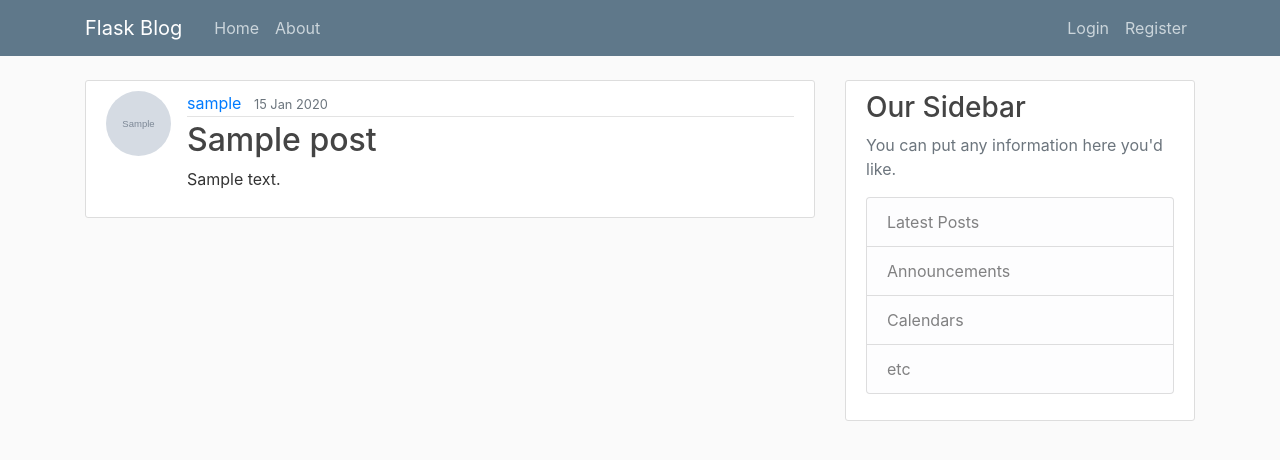
After one commit to muktiwbw/flaskblog, a Flask app: page /post/1 in a window 1280 px wide. The commit adds this page. Shown: the top 460 px of the page. Run offline with Flask 2, Linux system fonts and the light colour scheme; tables that the repository leaves empty hold one stand-in row (values such as "Sample post"); grey boxes marked "Sample" are stand-in pictures; some libraries are stand-ins or nearby versions.

Commit message:
Added CRUD methods

```diff
--- a/app/models.py
+++ b/app/models.py
@@ -15,7 +15,10 @@ class User(db.Model, UserMixin):
     email = db.Column(db.String(120), unique=True, nullable=False)
     image_file = db.Column(db.String(20), nullable=False, default='default.jpg')
     password = db.Column(db.String(60), nullable=False)
-    posts = db.relationship('Post', backref='author', lazy=True)
+    # You can think of it like hasMany() in Laravel
+    # But instead of writing down the backref with belongsToMany() to the child table, you use backref argument here
+    # You want to avoid using terms and just stick to the model name backref naming to avoid confusion
+    posts = db.relationship('Post', backref='user', lazy=True)
 
     # This is what you'll see when you print the model
     # To make it easy to remember, just imagine that "repr" means representative,
--- a/app/routes.py
+++ b/app/routes.py
@@ -1,9 +1,9 @@
 import secrets
 import os
 from PIL import Image
-from flask import render_template, url_for, flash, redirect, request
+from flask import render_template, url_for, flash, redirect, request, abort
 from app import app, db, bcrypt, us_images
-from app.forms import RegistrationForm, LoginForm, AccountUpdateForm
+from app.forms import RegistrationForm, LoginForm, AccountUpdateForm, PostCreateForm
 from app.models import User, Post
 # This is to clear things up.
 # The first app in "from app import app" refers to the app directory. The second one refers to the app variable in __init__.py
@@ -19,20 +19,7 @@ from werkzeug import FileStorage
 @app.route('/home')
 def home():
     # Data simulation. Wouldn't be used in the future
-    posts = [
-        {
-            'title': 'Blog Post One',
-            'content': 'This is the first blog post.',
-            'author': 'Abra',
-            'date_posted': '12 May 2020'
-        },
-        {
-            'title': 'Blog Post Two - Electric Boogaloo',
-            'content': 'This is the second blog post.',
-            'author': 'Cadabra',
-            'date_posted': '13 May 2020'
-        }
-    ]
+    posts = Post.query.order_by(Post.date_posted.desc()).all()
 
     # It's nice to encapsulate all the data into one dictionary
     data = {
@@ -152,6 +139,8 @@ def account():
 
         db.session.commit()
 
+        flash('Your profile has been updated', 'success')
+
         return redirect(url_for('account'))
 
     elif request.method == 'GET':
@@ -165,3 +154,87 @@ def account():
     }
 
     return render_template('account.html', data=data)
+
+@app.route('/post/create', methods=['GET', 'POST'])
+@login_required
+def post_create():
+    form = PostCreateForm()
+
+    if form.validate_on_submit():
+        post = Post(
+            title=form.title.data,
+            content=form.content.data,
+            user=current_user
+        )
+
+        db.session.add(post)
+        db.session.commit()
+
+        flash(f'Your post, {form.title.data} has been created!', 'success')
+
+        return redirect(url_for('home'))
+
+    data = {
+        'title': 'Create Post',
+        'form': form,
+        'legend': 'Create post'
+    }
+
+    return render_template('forms/post/create.html', data=data)
+
+@app.route('/post/<int:id>')
+def post_show(id):
+    post = Post.query.get_or_404(id)
+
+    data = {
+        'title': f'{post.title} - {post.user.username}',
+        'post': post
+    }
+
+    return render_template('post/show.html', data=data)
+
+@app.route('/post/<int:id>/edit', methods=['GET', 'POST'])
+@login_required
+def post_update(id):
+    post = Post.query.get_or_404(id)
+
+    if post.user.id != current_user.id:
+        abort(403)
+
+    form = PostCreateForm()
+
+    if form.validate_on_submit():
+        post.title = form.title.data
+        post.content = form.content.data
+
+        db.session.commit()
+
+        flash('Your post has been updated!', 'success')
+
+        return redirect(url_for('post_show', id=id))
+    elif request.method == 'GET':
+        form.title.data = post.title
+        form.content.data = post.content
+
+    data = {
+        'title': 'Update Post',
+        'form': form,
+        'legend': 'Update post'
+    }
+
+    return render_template('forms/post/create.html', data=data)
+
+@app.route('/post/<int:id>/delete', methods=['POST'])
+@login_required
+def post_delete(id):
+    post = Post.query.get_or_404(id)
+
+    if post.user.id != current_user.id:
+        abort(403)
+
+    db.session.delete(post)
+    db.session.commit()
+
+    flash('Your post has been deleted successfully!', 'success')
+
+    return redirect(url_for('home'))
--- a/app/templates/layouts/default.html
+++ b/app/templates/layouts/default.html
@@ -27,6 +27,7 @@
                 <a class="nav-item nav-link" href="{{url_for('login')}}">Login</a>
                 <a class="nav-item nav-link" href="{{url_for('register')}}">Register</a>
                 {% else %}
+                <a class="nav-item nav-link" href="{{url_for('post_create')}}">New Post</a>
                 <a class="nav-item nav-link" href="{{url_for('account')}}">Account</a>
                 <a class="nav-item nav-link" href="{{url_for('logout')}}">Logout</a>
                 {% endif %}
--- /dev/null
+++ b/app/templates/post/show.html
@@ -0,0 +1,44 @@
+{% extends 'layouts/default.html' %}
+
+{% block content %}
+    <article class="media content-section">
+        <img src="{{url_for('static', filename='images/profile/'+data.post.user.image_file)}}" alt="{{data.post.user.username}}" class="rounded-circle article-img">
+        <div class="media-body">
+        <div class="article-metadata">
+            <a class="mr-2" href="#">{{ data.post.user.username }}</a>
+            <small class="text-muted">{{ data.post.date_posted.strftime('%-d %b %Y') }}</small>
+            {% if data.post.user.id == current_user.id %}
+            <div>
+                <a class="text-secondary my-1" href="{{url_for('post_update', id=data.post.id)}}">edit</a> |
+                <a class="text-danger my-1" href="#" data-toggle="modal" data-target="#deletePostModal">delete</a>
+            </div>
+            {% endif %}
+        </div>
+        <h2 class="article-title">{{ data.post.title }}</h2>
+        <p class="article-content">{{ data.post.content }}</p>
+        </div>
+    </article>
+
+    <!-- Modal -->
+    <div class="modal fade" id="deletePostModal" tabindex="-1" role="dialog" aria-labelledby="deletePostModalLabel" aria-hidden="true">
+        <div class="modal-dialog" role="document">
+        <div class="modal-content">
+            <div class="modal-header">
+            <h5 class="modal-title" id="deletePostModalLabel">Delete Post: {{data.post.title}}</h5>
+            <button type="button" class="close" data-dismiss="modal" aria-label="Close">
+                <span aria-hidden="true">&times;</span>
+            </button>
+            </div>
+            <div class="modal-body">
+            Are you sure to delete this post? There's no going back.
+            </div>
+            <div class="modal-footer">
+            <button type="button" class="btn btn-secondary" data-dismiss="modal">Close</button>
+            <form action="{{url_for('post_delete', id=data.post.id)}}" method="post">
+                <input class="btn btn-danger" type="submit" value="Delete">
+            </form>
+            </div>
+        </div>
+        </div>
+    </div>
+{% endblock content %}
```
Also changed, not shown: app/forms.py (+14 -1 lines), app/templates/forms/post/create.html (added, +43 -0 lines), app/templates/home.html (+4 -3 lines).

..........

● **ACTIVITY**: In your answer, repeat all the entries exactly, but leave out the pictures.

● **OUTPUT**:
After one commit to muktiwbw/flaskblog, a Flask app: page /post/1 in a window 1280 px wide. The commit adds this page. Shown: the top 460 px of the page. Run offline with Flask 2, Linux system fonts and the light colour scheme; tables that the repository leaves empty hold one stand-in row (values such as "Sample post"); grey boxes marked "Sample" are stand-in pictures; some libraries are stand-ins or nearby versions.

Commit message:
Added CRUD methods

```diff
--- a/app/models.py
+++ b/app/models.py
@@ -15,7 +15,10 @@ class User(db.Model, UserMixin):
     email = db.Column(db.String(120), unique=True, nullable=False)
     image_file = db.Column(db.String(20), nullable=False, default='default.jpg')
     password = db.Column(db.String(60), nullable=False)
-    posts = db.relationship('Post', backref='author', lazy=True)
+    # You can think of it like hasMany() in Laravel
+    # But instead of writing down the backref with belongsToMany() to the child table, you use backref argument here
+    # You want to avoid using terms and just stick to the model name backref naming to avoid confusion
+    posts = db.relationship('Post', backref='user', lazy=True)
 
     # This is what you'll see when you print the model
     # To make it easy to remember, just imagine that "repr" means representative,
--- a/app/routes.py
+++ b/app/routes.py
@@ -1,9 +1,9 @@
 import secrets
 import os
 from PIL import Image
-from flask import render_template, url_for, flash, redirect, request
+from flask import render_template, url_for, flash, redirect, request, abort
 from app import app, db, bcrypt, us_images
-from app.forms import RegistrationForm, LoginForm, AccountUpdateForm
+from app.forms import RegistrationForm, LoginForm, AccountUpdateForm, PostCreateForm
 from app.models import User, Post
 # This is to clear things up.
 # The first app in "from app import app" refers to the app directory. The second one refers to the app variable in __init__.py
@@ -19,20 +19,7 @@ from werkzeug import FileStorage
 @app.route('/home')
 def home():
     # Data simulation. Wouldn't be used in the future
-    posts = [
-        {
-            'title': 'Blog Post One',
-            'content': 'This is the first blog post.',
-            'author': 'Abra',
-            'date_posted': '12 May 2020'
-        },
-        {
-            'title': 'Blog Post Two - Electric Boogaloo',
-            'content': 'This is the second blog post.',
-            'author': 'Cadabra',
-            'date_posted': '13 May 2020'
-        }
-    ]
+    posts = Post.query.order_by(Post.date_posted.desc()).all()
 
     # It's nice to encapsulate all the data into one dictionary
     data = {
@@ -152,6 +139,8 @@ def account():
 
         db.session.commit()
 
+        flash('Your profile has been updated', 'success')
+
         return redirect(url_for('account'))
 
     elif request.method == 'GET':
@@ -165,3 +154,87 @@ def account():
     }
 
     return render_template('account.html', data=data)
+
+@app.route('/post/create', methods=['GET', 'POST'])
+@login_required
+def post_create():
+    form = PostCreateForm()
+
+    if form.validate_on_submit():
+        post = Post(
+            title=form.title.data,
+            content=form.content.data,
+            user=current_user
+        )
+
+        db.session.add(post)
+        db.session.commit()
+
+        flash(f'Your post, {form.title.data} has been created!', 'success')
+
+        return redirect(url_for('home'))
+
+    data = {
+        'title': 'Create Post',
+        'form': form,
+        'legend': 'Create post'
+    }
+
+    return render_template('forms/post/create.html', data=data)
+
+@app.route('/post/<int:id>')
+def post_show(id):
+    post = Post.query.get_or_404(id)
+
+    data = {
+        'title': f'{post.title} - {post.user.username}',
+        'post': post
+    }
+
+    return render_template('post/show.html', data=data)
+
+@app.route('/post/<int:id>/edit', methods=['GET', 'POST'])
+@login_required
+def post_update(id):
+    post = Post.query.get_or_404(id)
+
+    if post.user.id != current_user.id:
+        abort(403)
+
+    form = PostCreateForm()
+
+    if form.validate_on_submit():
+        post.title = form.title.data
+        post.content = form.content.data
+
+        db.session.commit()
+
+        flash('Your post has been updated!', 'success')
+
+        return redirect(url_for('post_show', id=id))
+    elif request.method == 'GET':
+        form.title.data = post.title
+        form.content.data = post.content
+
+    data = {
+        'title': 'Update Post',
+        'form': form,
+        'legend': 'Update post'
+    }
+
+    return render_template('forms/post/create.html', data=data)
+
+@app.route('/post/<int:id>/delete', methods=['POST'])
+@login_required
+def post_delete(id):
+    post = Post.query.get_or_404(id)
+
+    if post.user.id != current_user.id:
+        abort(403)
+
+    db.session.delete(post)
+    db.session.commit()
+
+    flash('Your post has been deleted successfully!', 'success')
+
+    return redirect(url_for('home'))
--- a/app/templates/layouts/default.html
+++ b/app/templates/layouts/default.html
@@ -27,6 +27,7 @@
                 <a class="nav-item nav-link" href="{{url_for('login')}}">Login</a>
                 <a class="nav-item nav-link" href="{{url_for('register')}}">Register</a>
                 {% else %}
+                <a class="nav-item nav-link" href="{{url_for('post_create')}}">New Post</a>
                 <a class="nav-item nav-link" href="{{url_for('account')}}">Account</a>
                 <a class="nav-item nav-link" href="{{url_for('logout')}}">Logout</a>
                 {% endif %}
--- /dev/null
+++ b/app/templates/post/show.html
@@ -0,0 +1,44 @@
+{% extends 'layouts/default.html' %}
+
+{% block content %}
+    <article class="media content-section">
+        <img src="{{url_for('static', filename='images/profile/'+data.post.user.image_file)}}" alt="{{data.post.user.username}}" class="rounded-circle article-img">
+        <div class="media-body">
+        <div class="article-metadata">
+            <a class="mr-2" href="#">{{ data.post.user.username }}</a>
+            <small class="text-muted">{{ data.post.date_posted.strftime('%-d %b %Y') }}</small>
+            {% if data.post.user.id == current_user.id %}
+            <div>
+                <a class="text-secondary my-1" href="{{url_for('post_update', id=data.post.id)}}">edit</a> |
+                <a class="text-danger my-1" href="#" data-toggle="modal" data-target="#deletePostModal">delete</a>
+            </div>
+            {% endif %}
+        </div>
+        <h2 class="article-title">{{ data.post.title }}</h2>
+        <p class="article-content">{{ data.post.content }}</p>
+        </div>
+    </article>
+
+    <!-- Modal -->
+    <div class="modal fade" id="deletePostModal" tabindex="-1" role="dialog" aria-labelledby="deletePostModalLabel" aria-hidden="true">
+        <div class="modal-dialog" role="document">
+        <div class="modal-content">
+            <div class="modal-header">
+            <h5 class="modal-title" id="deletePostModalLabel">Delete Post: {{data.post.title}}</h5>
+            <button type="button" class="close" data-dismiss="modal" aria-label="Close">
+                <span aria-hidden="true">&times;</span>
+            </button>
+            </div>
+            <div class="modal-body">
+            Are you sure to delete this post? There's no going back.
+            </div>
+            <div class="modal-footer">
+            <button type="button" class="btn btn-secondary" data-dismiss="modal">Close</button>
+            <form action="{{url_for('post_delete', id=data.post.id)}}" method="post">
+                <input class="btn btn-danger" type="submit" value="Delete">
+            </form>
+            </div>
+        </div>
+        </div>
+    </div>
+{% endblock content %}
```
Also changed, not shown: app/forms.py (+14 -1 lines), app/templates/forms/post/create.html (added, +43 -0 lines), app/templates/home.html (+4 -3 lines).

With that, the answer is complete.